Collection entries
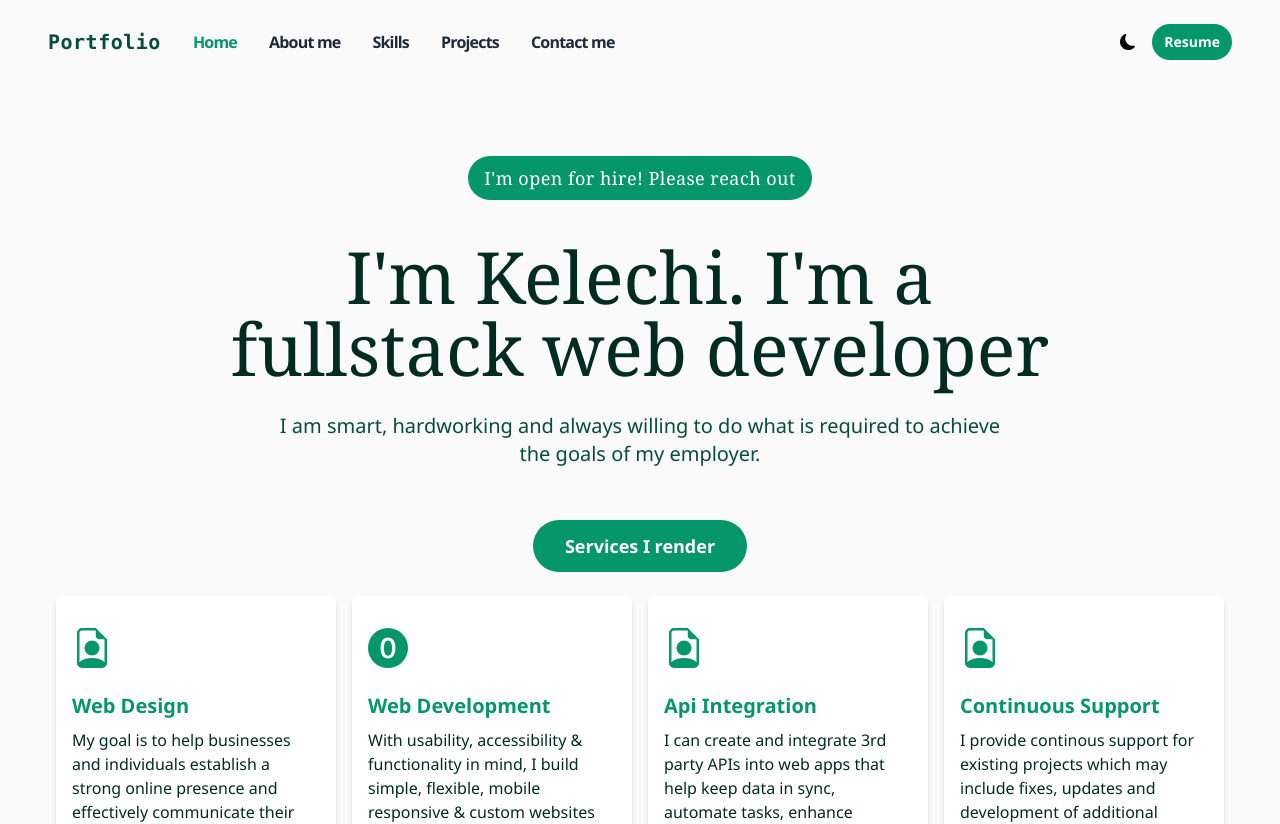
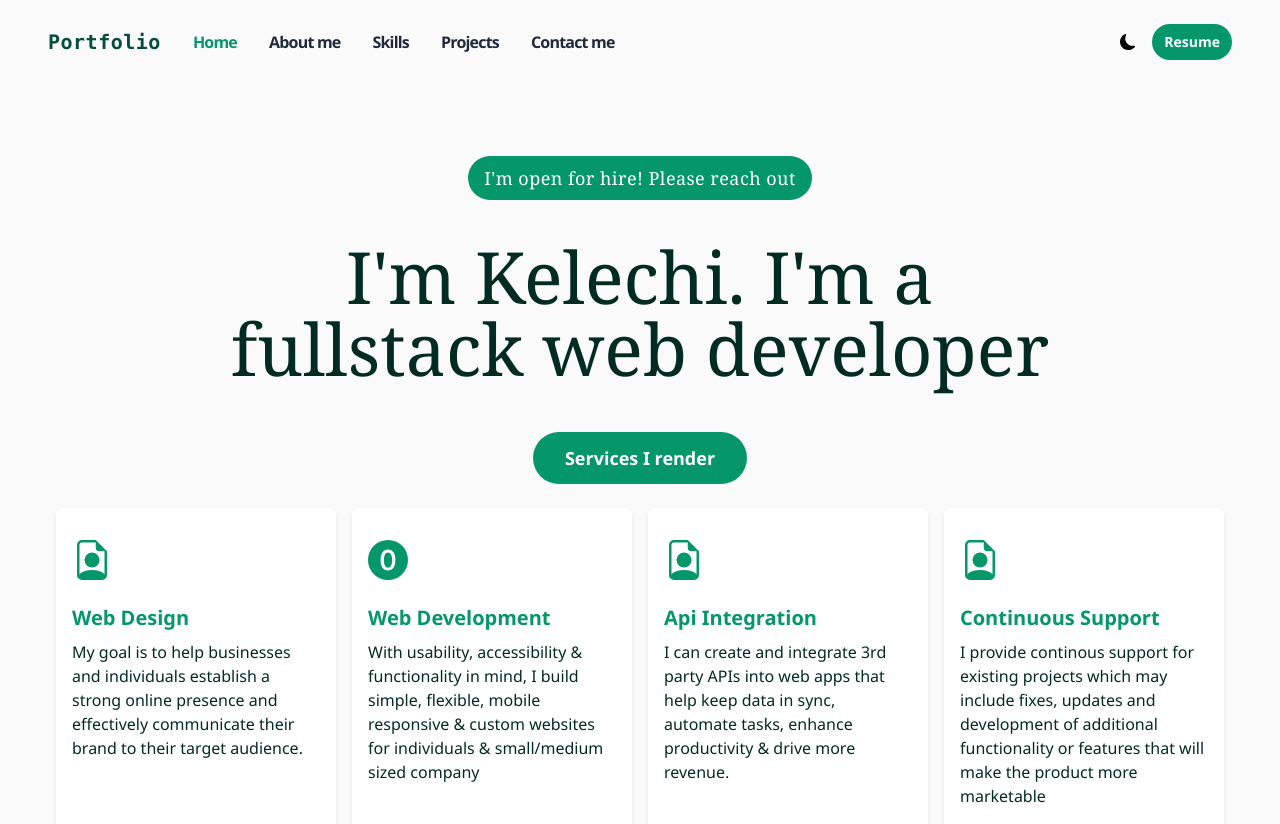
Before and after one commit to Kelechi095/Portfolio, a React (Vite) app: page / in a window 1280 px wide. Shown: the top 824 px of the page. Built offline with nearby package versions, Linux system fonts and the light colour scheme.

Commit message:
modified styling

```diff
--- a/src/Pages/Home.tsx
+++ b/src/Pages/Home.tsx
@@ -13,10 +13,10 @@ export default function Home() {
         <h1 className="hero-main-text">
           I'm Kelechi. I'm a fullstack web developer
         </h1>
-        <h3 className="hero-sub-text">
+        {/* <h3 className="hero-sub-text">
           I am smart, hardworking and always willing to do what is required to
           achieve the goals of my employer.
-        </h3>
+        </h3> */}
 
         <div className="flex justify-center">
           <h2 className="services-header">Services I render</h2>
```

▶ _Goal of the exercise_
Without the pictures, copy out all the records above exactly.

▶ _Reply_
Before and after one commit to Kelechi095/Portfolio, a React (Vite) app: page / in a window 1280 px wide. Shown: the top 824 px of the page. Built offline with nearby package versions, Linux system fonts and the light colour scheme.

Commit message:
modified styling

```diff
--- a/src/Pages/Home.tsx
+++ b/src/Pages/Home.tsx
@@ -13,10 +13,10 @@ export default function Home() {
         <h1 className="hero-main-text">
           I'm Kelechi. I'm a fullstack web developer
         </h1>
-        <h3 className="hero-sub-text">
+        {/* <h3 className="hero-sub-text">
           I am smart, hardworking and always willing to do what is required to
           achieve the goals of my employer.
-        </h3>
+        </h3> */}
 
         <div className="flex justify-center">
           <h2 className="services-header">Services I render</h2>
```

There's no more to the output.